If these regulations continue to be flouted, even by a minority, they will likely be made stricter for all.

Haredim protesting the draft law in Jerusalem city center (photo credit: MARC ISRAEL SELLEM)
Haredim protesting the draft law in Jerusalem city center
(photo credit: MARC ISRAEL SELLEM)
Two videos emerged Saturday night that demonstrated the problems of enforcing regulations meant to prevent the spread of the novel coronavirus. In one, police cars can be seen chasing a solitary young cyclist in a Tel Aviv park; in the other, hundreds of members of the extreme ultra-Orthodox “Jerusalem Faction” were seen crowding together in Bnei Brak for the funeral of Rabbi Tzvi Shinker, head of the Beit David Yeshiva, with no action being taken by police to stop the gathering.
We do not dismiss the risks of even one person violating the regulations by taking a bike ride – one of the dangers being that it encourages others to similarly ignore the steps being imposed to halt the spread of this deadly disease – but we question where valuable police resources are being spent.
Regulations in force Saturday night clearly stipulated that gatherings of more than 10 people are not permitted – for prayers, weddings or funerals. If these regulations continue to be flouted, even by a minority, they will likely be made stricter for all.
Coronavirus can infect anyone and be easily passed on, particularly in crowds. Haredi communities – many of which do not have televisions, Internet, and in some cases, even radios – were at first slow to pick up on the news of COVID-19, its exponential growth and what it means. However, now that the pandemic has swept through ultra-Orthodox communities in the Diaspora, particularly in New York and New Jersey,  rabbis and community leaders in Israel are certainly aware of the health issues.
The potential spread from the Bnei Brak funeral is frightening. It will sweep first through those communities where members are violating the regulations and precautions but will not stop there. It is precisely events like these that could result in the health system being overwhelmed – making all the steps and sacrifices made so far virtually meaningless.
Figures released last week by the Health Ministry show that almost a quarter of Israelis who have contracted the coronavirus in the country have been infected through contact with another infected individual in a synagogue. Another 5% contracted in yeshivas, 15% of infections were contracted in hotels, 12% in restaurants, 7% in supermarkets, and 7% in other shops. Hotels and restaurants have since closed.
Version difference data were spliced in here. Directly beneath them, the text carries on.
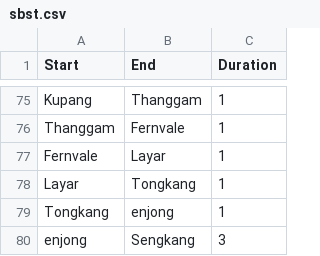
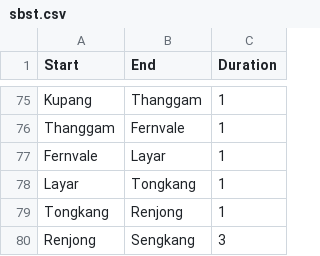
Before and after one commit to Alan2201038/Ecoroutes, a CSV file: Data/sbst.csv, drawn as a sheet; only a part is shown, gaps mark what is left out.

Commit message:
update sbst

```diff
--- a/Data/sbst.csv
+++ b/Data/sbst.csv
@@ -78,3 +78,3 @@ Fernvale,Layar,1
 Layar,Tongkang,1
-Tongkang,enjong,1
-enjong,Sengkang,3
+Tongkang,Renjong,1
+Renjong,Sengkang,3
```
Also changed, not shown: 5 other files.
The Jerusalem Faction is a minority, even among anti-Zionist zealots, and its adherents are known for public acts of civil disobedience. This makes policing harder but nonetheless essential. Police patrols in Jerusalem’s Mea She’arim neighborhood last week encountered violent resistance by ultra-Orthodox extremists. Police noted in a statement, however, that the majority of shops, food outlets and other businesses in the neighborhood were observing the social-distancing orders.
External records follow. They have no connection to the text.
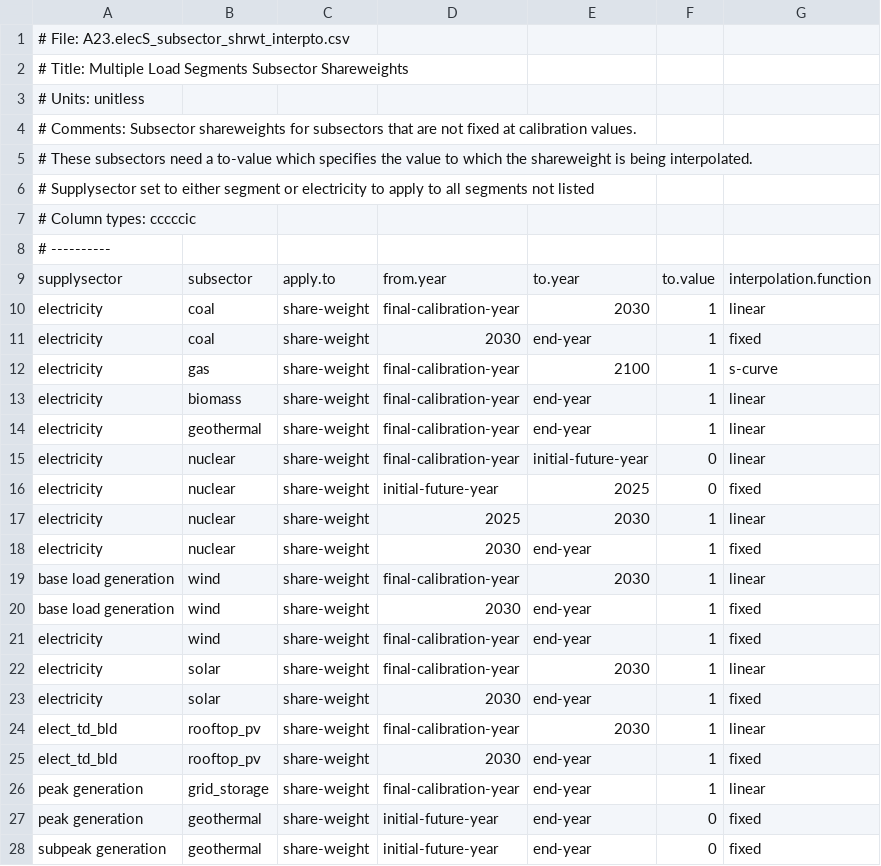
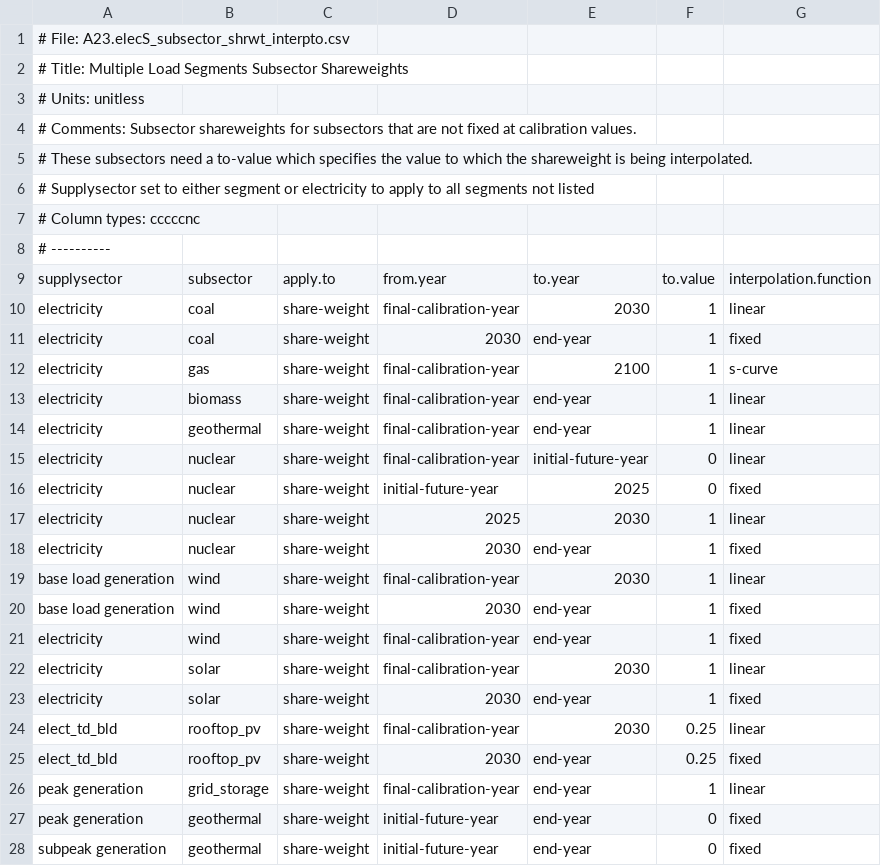
Before and after one commit to bc3LC-GCAMEurope/gcam-core, a CSV file: input/gcamdata/inst/extdata/gcam-europe/A23.elecS_subsector_shrwt_interpto.csv, drawn as a sheet.

```diff
--- a/input/gcamdata/inst/extdata/gcam-europe/A23.elecS_subsector_shrwt_interpto.csv
+++ b/input/gcamdata/inst/extdata/gcam-europe/A23.elecS_subsector_shrwt_interpto.csv
@@ -6,3 +6,3 @@
 # Supplysector set to either segment or electricity to apply to all segments not listed
-# Column types: cccccic
+# Column types: cccccnc
 # ----------
@@ -23,4 +23,4 @@ electricity,solar,share-weight,final-calibration-year,2030,1,linear
 electricity,solar,share-weight,2030,end-year,1,fixed
-elect_td_bld,rooftop_pv,share-weight,final-calibration-year,2030,1,linear
-elect_td_bld,rooftop_pv,share-weight,2030,end-year,1,fixed
+elect_td_bld,rooftop_pv,share-weight,final-calibration-year,2030,0.25,linear
+elect_td_bld,rooftop_pv,share-weight,2030,end-year,0.25,fixed
 peak generation,grid_storage,share-weight,final-calibration-year,end-year,1,linear
```
Also changed, not shown: input/gcamdata/inst/extdata/gcam-europe/A23.elecS_subsector_shrwt.csv.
The challenges facing haredi communities at this time are particularly difficult. Families are very large – the average is more than seven children – and most of the older boys live and learn in yeshivas away from home. Apartments are generally small and cannot easily be adapted to having so many people in them all day.
The Health Ministry is printing information about the regulations in Yiddish, the language mainly used in haredi communities. But this is not enough. The rabbinic leaders of these communities have a moral duty to explain to their members the devastating consequences of ignoring the measures taken for their own safety. Cars with loudspeakers should patrol the streets, reminding people to stay indoors. The rabbis must explain the situation in terms their communities can understand. And police must ensure the rules are abided by.
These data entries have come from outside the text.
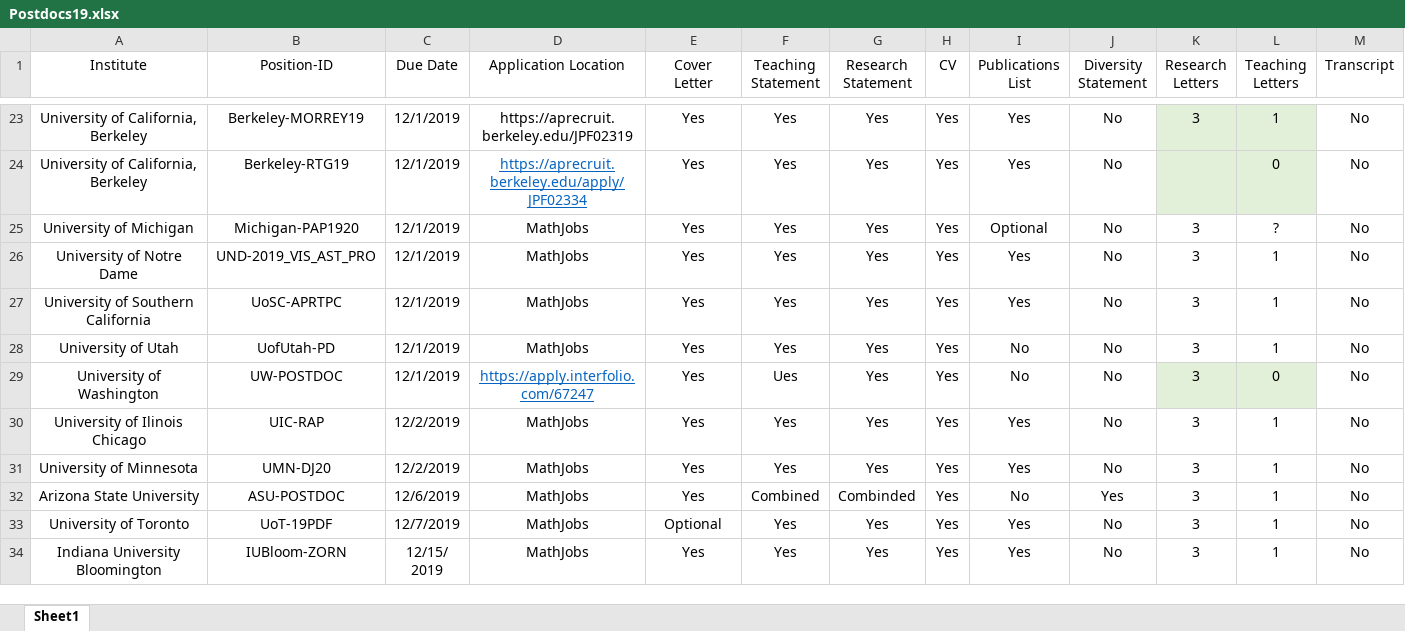
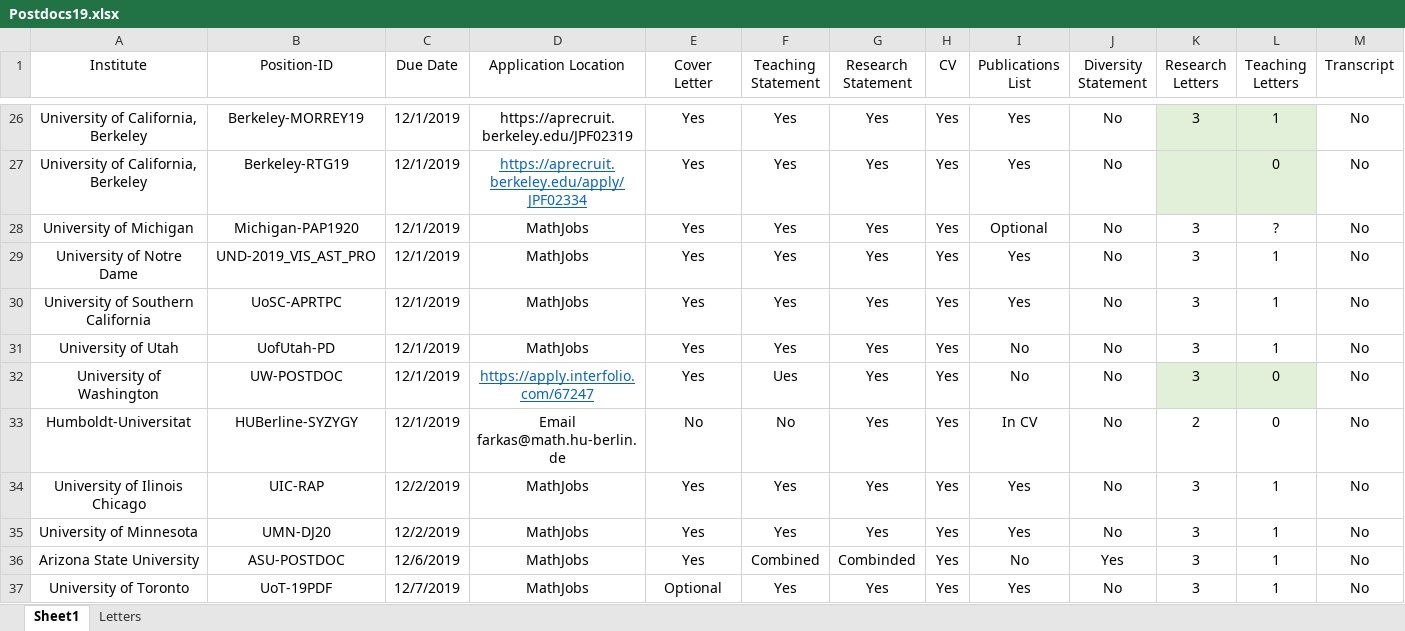
Before and after one commit to julietteBruce/Application-Materials, an Excel workbook: Postdocs19.xlsx, sheet Sheet1, drawn as a sheet; only a part is shown, gaps mark what is left out; the shorter side is filled out with more unchanged rows; values as stored, in another font and other column widths than the file's, no borders; rows hold the shown columns only; the diff covers the shown part only; the diff names each change by its address in the sheet, - before the commit and + after, or states it on an @@ line.

```diff
--- a/Postdocs19.xlsx (sheet Sheet1)
+++ b/Postdocs19.xlsx (sheet Sheet1)
+sheet tab: Letters
+row 33: Humboldt-Universitat | HUBerline-SYZYGY | 12/1/2019 | Email farkas@math.hu-berlin.de | No | No | Yes | Yes | In CV | No | 2 | 0 | No
```
Also changed, not shown: 5 added rows and 1 removed row elsewhere in this sheet, 32 other files.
Israel, the Jewish state, is facing a huge test with the start of the Passover holiday next week. Jews across the religious spectrum from secular to ultra-Orthodox usually gather with friends and family for Seder night. This year we are all being asked to do it alone, in small family units, without aunts, uncles, cousins and especially without grandparents.
This will be painful, but essential. There is no more important precept in Judaism than saving lives. In Deuteronomy (4:15) we read the injunction: “Venishmartem meod lenafshtechem” (“Be very careful with your lives”). This is truly the time to abide by that Divine commandment.